* [Work to be completed] The entries follow. Print each one exactly.

* [Version difference data]
- - - - -

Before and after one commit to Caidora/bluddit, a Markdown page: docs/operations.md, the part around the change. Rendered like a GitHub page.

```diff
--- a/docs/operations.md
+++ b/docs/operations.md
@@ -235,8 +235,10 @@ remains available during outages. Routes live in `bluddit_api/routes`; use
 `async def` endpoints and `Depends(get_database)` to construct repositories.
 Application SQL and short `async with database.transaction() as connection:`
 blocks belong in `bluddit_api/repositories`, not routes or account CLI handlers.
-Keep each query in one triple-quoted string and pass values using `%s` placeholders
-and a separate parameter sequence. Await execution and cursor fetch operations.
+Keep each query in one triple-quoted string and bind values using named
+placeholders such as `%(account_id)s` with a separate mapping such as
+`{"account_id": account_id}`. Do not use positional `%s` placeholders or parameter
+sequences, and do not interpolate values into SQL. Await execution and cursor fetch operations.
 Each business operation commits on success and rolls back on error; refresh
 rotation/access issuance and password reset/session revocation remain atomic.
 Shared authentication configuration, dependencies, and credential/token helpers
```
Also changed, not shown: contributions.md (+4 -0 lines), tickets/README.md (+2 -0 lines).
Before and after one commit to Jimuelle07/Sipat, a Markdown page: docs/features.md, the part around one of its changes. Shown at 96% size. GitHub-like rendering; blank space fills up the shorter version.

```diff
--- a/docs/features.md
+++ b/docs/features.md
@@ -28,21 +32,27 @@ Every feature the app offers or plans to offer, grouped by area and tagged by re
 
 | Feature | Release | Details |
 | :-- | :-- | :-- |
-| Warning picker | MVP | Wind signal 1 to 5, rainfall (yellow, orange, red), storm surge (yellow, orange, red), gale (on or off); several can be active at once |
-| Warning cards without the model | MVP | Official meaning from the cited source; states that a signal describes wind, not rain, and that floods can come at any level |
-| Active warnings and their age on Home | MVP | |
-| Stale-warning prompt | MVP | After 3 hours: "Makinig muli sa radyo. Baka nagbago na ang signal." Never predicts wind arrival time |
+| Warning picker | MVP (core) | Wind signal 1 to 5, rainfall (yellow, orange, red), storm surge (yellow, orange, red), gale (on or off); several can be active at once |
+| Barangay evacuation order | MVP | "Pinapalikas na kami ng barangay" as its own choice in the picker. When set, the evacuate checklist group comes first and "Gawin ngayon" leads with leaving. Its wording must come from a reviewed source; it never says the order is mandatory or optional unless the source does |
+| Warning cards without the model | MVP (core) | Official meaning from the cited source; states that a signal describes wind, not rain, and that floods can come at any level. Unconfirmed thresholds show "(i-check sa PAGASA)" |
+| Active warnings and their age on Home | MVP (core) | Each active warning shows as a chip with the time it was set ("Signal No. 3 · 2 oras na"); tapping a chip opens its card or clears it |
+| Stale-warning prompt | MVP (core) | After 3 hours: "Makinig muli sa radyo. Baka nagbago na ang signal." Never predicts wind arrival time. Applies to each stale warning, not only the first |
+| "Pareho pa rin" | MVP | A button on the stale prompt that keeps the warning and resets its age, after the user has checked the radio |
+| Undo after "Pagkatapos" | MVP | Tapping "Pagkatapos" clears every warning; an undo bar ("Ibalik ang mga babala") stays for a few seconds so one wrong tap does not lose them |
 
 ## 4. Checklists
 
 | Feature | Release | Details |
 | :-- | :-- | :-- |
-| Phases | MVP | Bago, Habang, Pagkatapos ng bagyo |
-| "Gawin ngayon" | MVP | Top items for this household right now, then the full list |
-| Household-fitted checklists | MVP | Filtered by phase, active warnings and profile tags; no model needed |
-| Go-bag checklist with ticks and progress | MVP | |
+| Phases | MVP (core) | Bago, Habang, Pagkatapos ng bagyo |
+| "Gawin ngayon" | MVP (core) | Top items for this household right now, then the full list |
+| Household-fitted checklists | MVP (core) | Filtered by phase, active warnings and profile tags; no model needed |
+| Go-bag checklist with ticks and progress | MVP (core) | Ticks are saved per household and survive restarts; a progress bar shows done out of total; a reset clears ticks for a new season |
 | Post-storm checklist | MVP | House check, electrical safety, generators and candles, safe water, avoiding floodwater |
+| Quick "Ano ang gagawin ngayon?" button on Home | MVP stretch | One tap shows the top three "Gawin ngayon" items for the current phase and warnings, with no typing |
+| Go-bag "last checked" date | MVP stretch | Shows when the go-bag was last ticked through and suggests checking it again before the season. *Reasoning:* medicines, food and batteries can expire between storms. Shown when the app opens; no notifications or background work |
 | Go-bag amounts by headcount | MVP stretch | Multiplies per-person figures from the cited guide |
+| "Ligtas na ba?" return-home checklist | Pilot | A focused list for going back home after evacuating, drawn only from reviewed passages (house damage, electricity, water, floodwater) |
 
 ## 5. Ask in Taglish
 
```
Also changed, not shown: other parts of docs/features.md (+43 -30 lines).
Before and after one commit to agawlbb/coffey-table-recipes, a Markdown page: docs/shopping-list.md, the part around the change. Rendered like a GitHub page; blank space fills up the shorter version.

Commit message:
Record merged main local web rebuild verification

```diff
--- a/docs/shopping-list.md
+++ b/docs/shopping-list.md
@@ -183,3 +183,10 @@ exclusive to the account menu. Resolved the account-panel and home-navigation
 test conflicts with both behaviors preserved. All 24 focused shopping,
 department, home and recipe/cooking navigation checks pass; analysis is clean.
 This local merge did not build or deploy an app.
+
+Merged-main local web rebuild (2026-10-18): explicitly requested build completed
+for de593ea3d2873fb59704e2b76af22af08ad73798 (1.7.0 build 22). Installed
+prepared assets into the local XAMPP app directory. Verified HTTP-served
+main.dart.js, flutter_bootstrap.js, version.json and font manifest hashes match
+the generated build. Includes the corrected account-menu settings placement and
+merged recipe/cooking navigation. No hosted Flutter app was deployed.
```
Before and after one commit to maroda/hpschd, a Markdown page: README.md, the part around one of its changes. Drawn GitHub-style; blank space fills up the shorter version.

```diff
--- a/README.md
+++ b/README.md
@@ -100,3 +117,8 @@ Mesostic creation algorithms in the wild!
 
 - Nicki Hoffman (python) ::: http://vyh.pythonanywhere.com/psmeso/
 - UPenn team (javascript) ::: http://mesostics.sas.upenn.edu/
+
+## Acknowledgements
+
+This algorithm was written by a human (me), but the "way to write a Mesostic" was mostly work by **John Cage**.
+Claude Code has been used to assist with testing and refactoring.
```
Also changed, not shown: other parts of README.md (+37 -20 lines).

- - - - -

* [Expected output]
Before and after one commit to Caidora/bluddit, a Markdown page: docs/operations.md, the part around the change. Rendered like a GitHub page.

```diff
--- a/docs/operations.md
+++ b/docs/operations.md
@@ -235,8 +235,10 @@ remains available during outages. Routes live in `bluddit_api/routes`; use
 `async def` endpoints and `Depends(get_database)` to construct repositories.
 Application SQL and short `async with database.transaction() as connection:`
 blocks belong in `bluddit_api/repositories`, not routes or account CLI handlers.
-Keep each query in one triple-quoted string and pass values using `%s` placeholders
-and a separate parameter sequence. Await execution and cursor fetch operations.
+Keep each query in one triple-quoted string and bind values using named
+placeholders such as `%(account_id)s` with a separate mapping such as
+`{"account_id": account_id}`. Do not use positional `%s` placeholders or parameter
+sequences, and do not interpolate values into SQL. Await execution and cursor fetch operations.
 Each business operation commits on success and rolls back on error; refresh
 rotation/access issuance and password reset/session revocation remain atomic.
 Shared authentication configuration, dependencies, and credential/token helpers
```
Also changed, not shown: contributions.md (+4 -0 lines), tickets/README.md (+2 -0 lines).
Before and after one commit to Jimuelle07/Sipat, a Markdown page: docs/features.md, the part around one of its changes. Shown at 96% size. GitHub-like rendering; blank space fills up the shorter version.

```diff
--- a/docs/features.md
+++ b/docs/features.md
@@ -28,21 +32,27 @@ Every feature the app offers or plans to offer, grouped by area and tagged by re
 
 | Feature | Release | Details |
 | :-- | :-- | :-- |
-| Warning picker | MVP | Wind signal 1 to 5, rainfall (yellow, orange, red), storm surge (yellow, orange, red), gale (on or off); several can be active at once |
-| Warning cards without the model | MVP | Official meaning from the cited source; states that a signal describes wind, not rain, and that floods can come at any level |
-| Active warnings and their age on Home | MVP | |
-| Stale-warning prompt | MVP | After 3 hours: "Makinig muli sa radyo. Baka nagbago na ang signal." Never predicts wind arrival time |
+| Warning picker | MVP (core) | Wind signal 1 to 5, rainfall (yellow, orange, red), storm surge (yellow, orange, red), gale (on or off); several can be active at once |
+| Barangay evacuation order | MVP | "Pinapalikas na kami ng barangay" as its own choice in the picker. When set, the evacuate checklist group comes first and "Gawin ngayon" leads with leaving. Its wording must come from a reviewed source; it never says the order is mandatory or optional unless the source does |
+| Warning cards without the model | MVP (core) | Official meaning from the cited source; states that a signal describes wind, not rain, and that floods can come at any level. Unconfirmed thresholds show "(i-check sa PAGASA)" |
+| Active warnings and their age on Home | MVP (core) | Each active warning shows as a chip with the time it was set ("Signal No. 3 · 2 oras na"); tapping a chip opens its card or clears it |
+| Stale-warning prompt | MVP (core) | After 3 hours: "Makinig muli sa radyo. Baka nagbago na ang signal." Never predicts wind arrival time. Applies to each stale warning, not only the first |
+| "Pareho pa rin" | MVP | A button on the stale prompt that keeps the warning and resets its age, after the user has checked the radio |
+| Undo after "Pagkatapos" | MVP | Tapping "Pagkatapos" clears every warning; an undo bar ("Ibalik ang mga babala") stays for a few seconds so one wrong tap does not lose them |
 
 ## 4. Checklists
 
 | Feature | Release | Details |
 | :-- | :-- | :-- |
-| Phases | MVP | Bago, Habang, Pagkatapos ng bagyo |
-| "Gawin ngayon" | MVP | Top items for this household right now, then the full list |
-| Household-fitted checklists | MVP | Filtered by phase, active warnings and profile tags; no model needed |
-| Go-bag checklist with ticks and progress | MVP | |
+| Phases | MVP (core) | Bago, Habang, Pagkatapos ng bagyo |
+| "Gawin ngayon" | MVP (core) | Top items for this household right now, then the full list |
+| Household-fitted checklists | MVP (core) | Filtered by phase, active warnings and profile tags; no model needed |
+| Go-bag checklist with ticks and progress | MVP (core) | Ticks are saved per household and survive restarts; a progress bar shows done out of total; a reset clears ticks for a new season |
 | Post-storm checklist | MVP | House check, electrical safety, generators and candles, safe water, avoiding floodwater |
+| Quick "Ano ang gagawin ngayon?" button on Home | MVP stretch | One tap shows the top three "Gawin ngayon" items for the current phase and warnings, with no typing |
+| Go-bag "last checked" date | MVP stretch | Shows when the go-bag was last ticked through and suggests checking it again before the season. *Reasoning:* medicines, food and batteries can expire between storms. Shown when the app opens; no notifications or background work |
 | Go-bag amounts by headcount | MVP stretch | Multiplies per-person figures from the cited guide |
+| "Ligtas na ba?" return-home checklist | Pilot | A focused list for going back home after evacuating, drawn only from reviewed passages (house damage, electricity, water, floodwater) |
 
 ## 5. Ask in Taglish
 
```
Also changed, not shown: other parts of docs/features.md (+43 -30 lines).
Before and after one commit to agawlbb/coffey-table-recipes, a Markdown page: docs/shopping-list.md, the part around the change. Rendered like a GitHub page; blank space fills up the shorter version.

Commit message:
Record merged main local web rebuild verification

```diff
--- a/docs/shopping-list.md
+++ b/docs/shopping-list.md
@@ -183,3 +183,10 @@ exclusive to the account menu. Resolved the account-panel and home-navigation
 test conflicts with both behaviors preserved. All 24 focused shopping,
 department, home and recipe/cooking navigation checks pass; analysis is clean.
 This local merge did not build or deploy an app.
+
+Merged-main local web rebuild (2026-10-18): explicitly requested build completed
+for de593ea3d2873fb59704e2b76af22af08ad73798 (1.7.0 build 22). Installed
+prepared assets into the local XAMPP app directory. Verified HTTP-served
+main.dart.js, flutter_bootstrap.js, version.json and font manifest hashes match
+the generated build. Includes the corrected account-menu settings placement and
+merged recipe/cooking navigation. No hosted Flutter app was deployed.
```
Before and after one commit to maroda/hpschd, a Markdown page: README.md, the part around one of its changes. Drawn GitHub-style; blank space fills up the shorter version.

```diff
--- a/README.md
+++ b/README.md
@@ -100,3 +117,8 @@ Mesostic creation algorithms in the wild!
 
 - Nicki Hoffman (python) ::: http://vyh.pythonanywhere.com/psmeso/
 - UPenn team (javascript) ::: http://mesostics.sas.upenn.edu/
+
+## Acknowledgements
+
+This algorithm was written by a human (me), but the "way to write a Mesostic" was mostly work by **John Cage**.
+Claude Code has been used to assist with testing and refactoring.
```
Also changed, not shown: other parts of README.md (+37 -20 lines).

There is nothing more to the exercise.